by Christopher Dodson,
Executive Director, North Dakota Catholic Conference
November 2001

Sometime soon, Governor John Hoeven will call a special legislative session so that the Legislative Assembly can establish new legislative districts. The redrawing of district lines is required every ten years so that the districts are roughly equal in population. This “one person, one vote” goal is admirable and furthers the cause of justice. However, the actual process of redistricting is often less than laudable and characterized by partisan politics, self-preservation, and backroom dealings.

How should Catholics respond to redistricting? The issue, for some, may seemed far removed from Catholic social teaching than, for example, abortion or the death penalty. However, we are called as Christians to turn to our faith when addressing any issue and some principles of Catholic social teaching can help guide us.

Perhaps the principles most applicable are the common good and solidarity. In all matters, including redistricting, we must pursue the common good in solidarity with all peoples. This is not a time for regional in-fighting. We must ask whether the redistricting plan brings the people of the state together, even while recognizing and respecting differences that may exist.

The principles of the common good and solidarity also dictate that legislative redistricting should be void of partisan politics. For some in the legislature it is impossible to take any action without concern for how it affects his or her political party. Furthering the cause of the party, however, is necessarily divisive and contrary to the common good.

The process of redistricting in North Dakota, which is left to the legislature, makes it difficult to remove partisanship from the process. The party in the majority will be able to control the next district map. To some people, this makes sense since the voters put them there. However, the argument is logically flawed since voters elect individuals, not a party. In the end, the process demands virtuous conduct by legislators to ensure that they set aside partisan sympathies when creating the new districts.

It follows also that redistricting is not about preservation of one’s seat in the legislature. We need legislators who are better than that.

Two principles from Catholic social teaching -- subsidiarity and the call to community -- call us to respect local communities and their differences when redistricting. In this respect, need to act for the common good must be balanced with the need to respect geographical and cultural differences. The two principles, however, do not necessarily conflict. District lines can be drawn that do not unnecessarily divide communities or diminish the influence of small distinct communities.

The principle, however, raises the question of how many districts there should be and how big is too big. When answering this question, the economic cost of the number of districts should be secondary to the more important issue of whether the number furthers the common good subsidiarity.
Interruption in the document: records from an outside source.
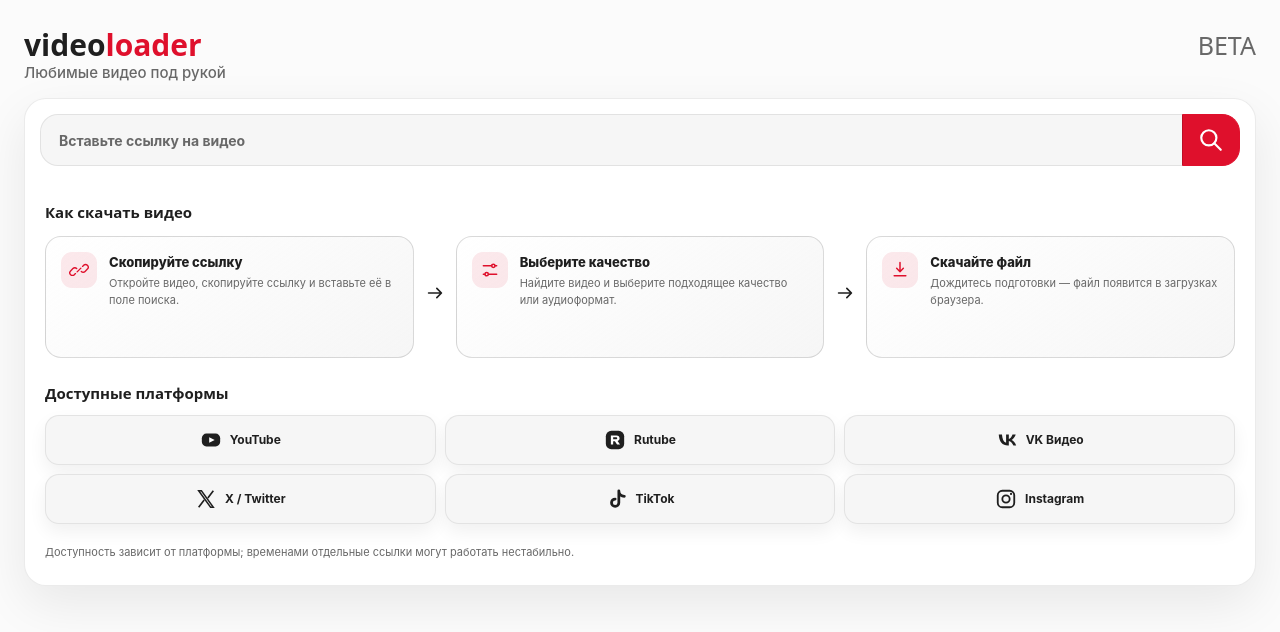
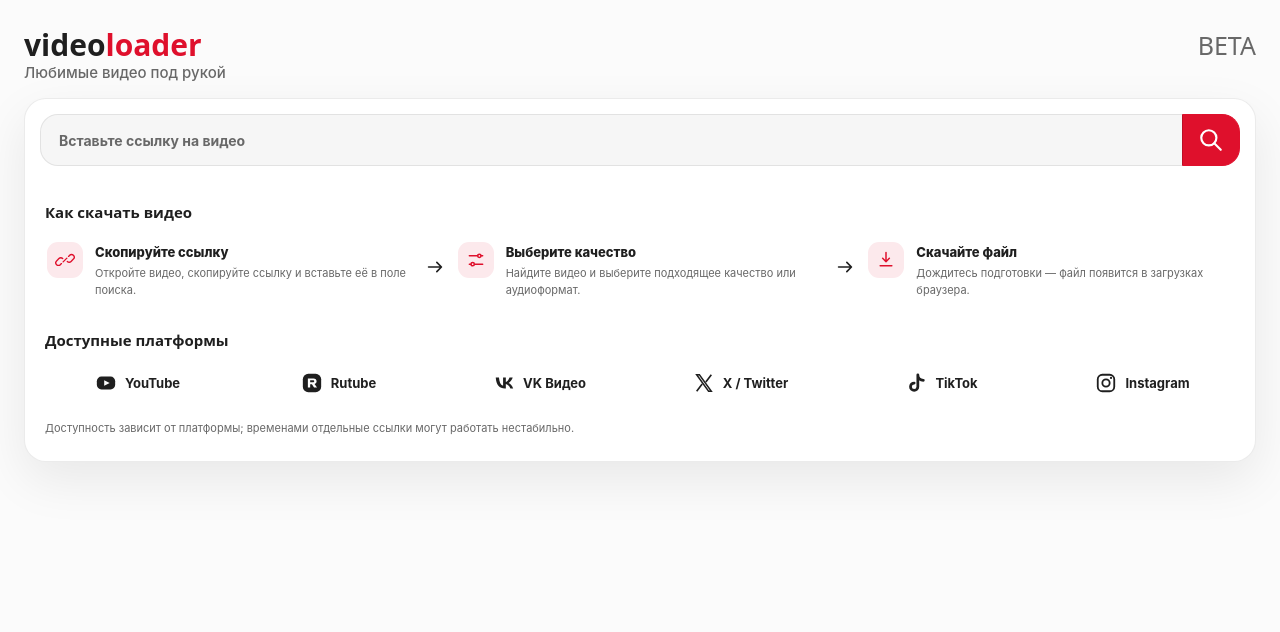
Before and after one commit to alihor123/videodownloader, a React (Vite) app in the folder front/: page / in a window 1280 px wide. Shown: the top 632 px of the page. Built offline with nearby package versions, Linux system fonts and the light colour scheme; a web font is replaced by a local one.

Commit message:
упрощено оформление инструкции и платформ

```diff
--- a/front/src/pages/MainPage/MainPage.module.css
+++ b/front/src/pages/MainPage/MainPage.module.css
@@ -761,9 +761,9 @@
 
 .platforms {
     display: grid;
-    grid-template-columns: repeat(3, minmax(0, 1fr));
-    gap: 9px;
-    margin: 12px 0;
+    grid-template-columns: repeat(6, minmax(0, 1fr));
+    gap: 16px;
+    margin: 16px 0 12px;
 }
 
 .platform {
@@ -772,17 +772,12 @@
     justify-content: center;
     width: 100%;
     min-width: 0;
-    min-height: 50px;
     gap: 8px;
-    padding: 10px 12px;
-    background: var(--bg-soft);
-    border: 1px solid var(--border);
-    border-radius: 14px;
-    font-size: 12px;
+    padding: 6px 2px;
+    color: var(--text-main);
+    font-size: 13px;
     font-weight: 700;
     text-align: center;
-    box-shadow: var(--shadow-quiet);
-    transition: border-color 180ms ease, background-color 180ms ease;
 }
 
 .platformIcon {
@@ -805,13 +800,6 @@
     line-height: 1.25;
 }
 
-.platformCompact {
-    width: max-content;
-    min-height: 0;
-    padding: 7px 10px;
-    box-shadow: none;
-}
-
 .guideSteps {
     display: grid;
     grid-template-columns: minmax(0, 1fr) auto minmax(0, 1fr) auto minmax(0, 1fr);
@@ -822,12 +810,8 @@
 .guideStep {
     display: flex;
     align-items: flex-start;
-    min-height: 122px;
     gap: 12px;
-    padding: 15px;
-    border: 1px solid var(--border-strong);
-    border-radius: 16px;
-    background: linear-gradient(145deg, var(--surface-soft), var(--bg-soft));
+    padding: 6px 2px;
 }
 
 .guideStepIcon {
@@ -886,7 +870,6 @@ button:focus-visible { outline: 2px solid var(--primary); outline-offset: 3px; }
     .guideHeader, .platformsHeader { display: block; }
     .guideHeader p, .platformsHeader p { margin-top: 4px; text-align: left; }
     .guideSteps { grid-template-columns: 1fr; gap: 8px; }
-    .guideStep { min-height: 0; }
     .stepArrow { width: 24px; height: 24px; justify-self: center; transform: rotate(90deg); }
     .platforms { grid-template-columns: repeat(2, minmax(0, 1fr)); }
 }
--- a/front/src/pages/MainPage/ServiceGuide.tsx
+++ b/front/src/pages/MainPage/ServiceGuide.tsx
@@ -41,9 +41,9 @@ export function PlatformIcon({ platform }: { platform: PlatformId }) {
   ) : null
 }
 
-export function PlatformBadge({ platform, compact = false }: { platform: Platform; compact?: boolean }) {
+export function PlatformBadge({ platform }: { platform: Platform }) {
   return (
-    <div className={`${styles.platform} ${compact ? styles.platformCompact : ''}`}>
+    <div className={styles.platform}>
       <PlatformIcon platform={platform.id} />
       <span className={styles.platformName}>{platform.name}</span>
     </div>
```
Finally, the preferential option for the poor causes us to ask whether the least among us are adversely affected by the redistricting plan. Do poorer and minority communities have a voice or is it diluted within the broader district? Are rural communities still represented or have they been thrown in with the larger and more politically influential towns?

All North Dakotans should look at the proposed redistricting in light of these and other principles from Catholic teaching and contact their legislators with their thoughts.